Erwin Heinen was a man who gave much to his community. He took on especially difficult volunteer responsibilities and performed them with distinction and much effectiveness. In 1973 he ran for the Board of the Houston Independent School District in order to bring a management expertise to that board that was sorely lacking. He had done the same thing in 1971 by accepting an appointment to the Harris County Hospital District Board of Managers. In this responsibility he was very instrumental in effectuating changes that improved immeasurably the delivery of health care to the undeserved. He was also instrumental in the development of a stronger Junior Achievement program and during his later years, was always available for assignments that improved Houston.
Paul George Vincent O'Shaughnessy Horgan, one of the most prolific and distinguished writers of the Southwest, died in Middletown, Connecticut, on March 8, 1995. He was 91 years old.

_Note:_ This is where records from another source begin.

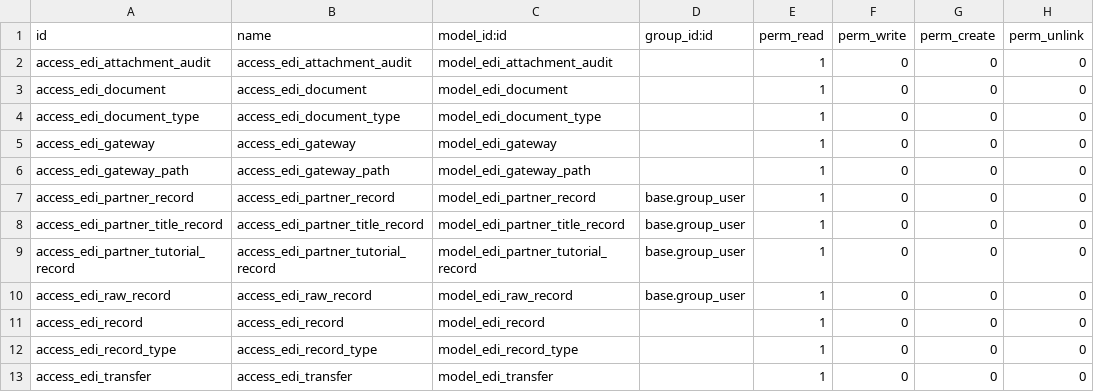
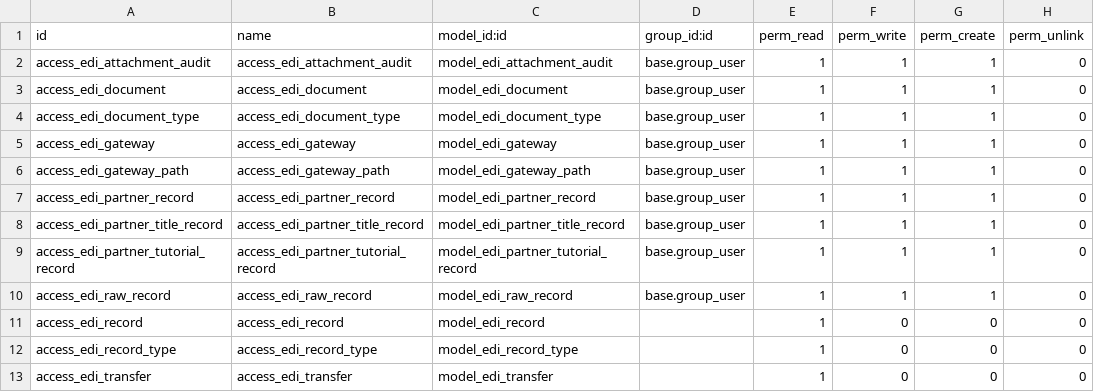
Before and after one commit to mcb30/odoo-edi, a CSV file: addons/edi/security/ir.model.access.csv, drawn as a sheet.

```diff
--- a/addons/edi/security/ir.model.access.csv
+++ b/addons/edi/security/ir.model.access.csv
@@ -1,11 +1,11 @@
 id,name,model_id:id,group_id:id,perm_read,perm_write,perm_create,perm_unlink
-access_edi_attachment_audit,access_edi_attachment_audit,model_edi_attachment_audit,,1,0,0,0
-access_edi_document,access_edi_document,model_edi_document,,1,0,0,0
-access_edi_document_type,access_edi_document_type,model_edi_document_type,,1,0,0,0
-access_edi_gateway,access_edi_gateway,model_edi_gateway,,1,0,0,0
-access_edi_gateway_path,access_edi_gateway_path,model_edi_gateway_path,,1,0,0,0
-access_edi_partner_record,access_edi_partner_record,model_edi_partner_record,base.group_user,1,0,0,0
-access_edi_partner_title_record,access_edi_partner_title_record,model_edi_partner_title_record,base.group_user,1,0,0,0
-access_edi_partner_tutorial_record,access_edi_partner_tutorial_record,model_edi_partner_tutorial_record,base.group_user,1,0,0,0
-access_edi_raw_record,access_edi_raw_record,model_edi_raw_record,base.group_user,1,0,0,0
+access_edi_attachment_audit,access_edi_attachment_audit,model_edi_attachment_audit,base.group_user,1,1,1,0
+access_edi_document,access_edi_document,model_edi_document,base.group_user,1,1,1,0
+access_edi_document_type,access_edi_document_type,model_edi_document_type,base.group_user,1,1,1,0
+access_edi_gateway,access_edi_gateway,model_edi_gateway,base.group_user,1,1,1,0
+access_edi_gateway_path,access_edi_gateway_path,model_edi_gateway_path,base.group_user,1,1,1,0
+access_edi_partner_record,access_edi_partner_record,model_edi_partner_record,base.group_user,1,1,1,0
+access_edi_partner_title_record,access_edi_partner_title_record,model_edi_partner_title_record,base.group_user,1,1,1,0
+access_edi_partner_tutorial_record,access_edi_partner_tutorial_record,model_edi_partner_tutorial_record,base.group_user,1,1,1,0
+access_edi_raw_record,access_edi_raw_record,model_edi_raw_record,base.group_user,1,1,1,0
 access_edi_record,access_edi_record,model_edi_record,,1,0,0,0
```
Also changed, not shown: addons/edi_product/security/ir.model.access.csv, addons/edi_sale/security/ir.model.access.csv, 1 other file.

Horgan wrote seventeen novels, four volumes of short stories, five biographies, and various other works, including a volume of his drawings and paintings, which were exhibited at the Amen Carter Museum in Fort Worth and the New York Public Library, among other places. He published his first novel-The Fault of Angels, which won the Harper Prize-in 1933, but he won more fame for his non-fiction, which included The Great River: The Rio Grande in North American History (1954), for which he won the Pulitzer prize for history and Bancroft prizes, and Lamy of Santa Fe: His Life and Times (1975), which won the Pulitzer. Other historical works include The Centuries of Santa Fe (1956) and Conquistadors in North American History (1963). In addition, he was awarded more than fifty honorary degrees during his more than half-century career.
Paul Horgan was born in Buffalo, N.Y., but moved to New Mexico with his family when his father developed tuberculosis and needed to relocate. He went to high school in Albuquerque, then worked for the local newspaper, writing music and drama reviews, before enrolling in the Eastman School of Music in Rochester in 1923, where he studied singing. He dropped out of the school after a year, then worked as a theater designer in Rochester before returning to New Mexico at age 24 to become a writer. In 1926 he became librarian of the New Mexico Military Institute, stipulating that he be allowed time to write.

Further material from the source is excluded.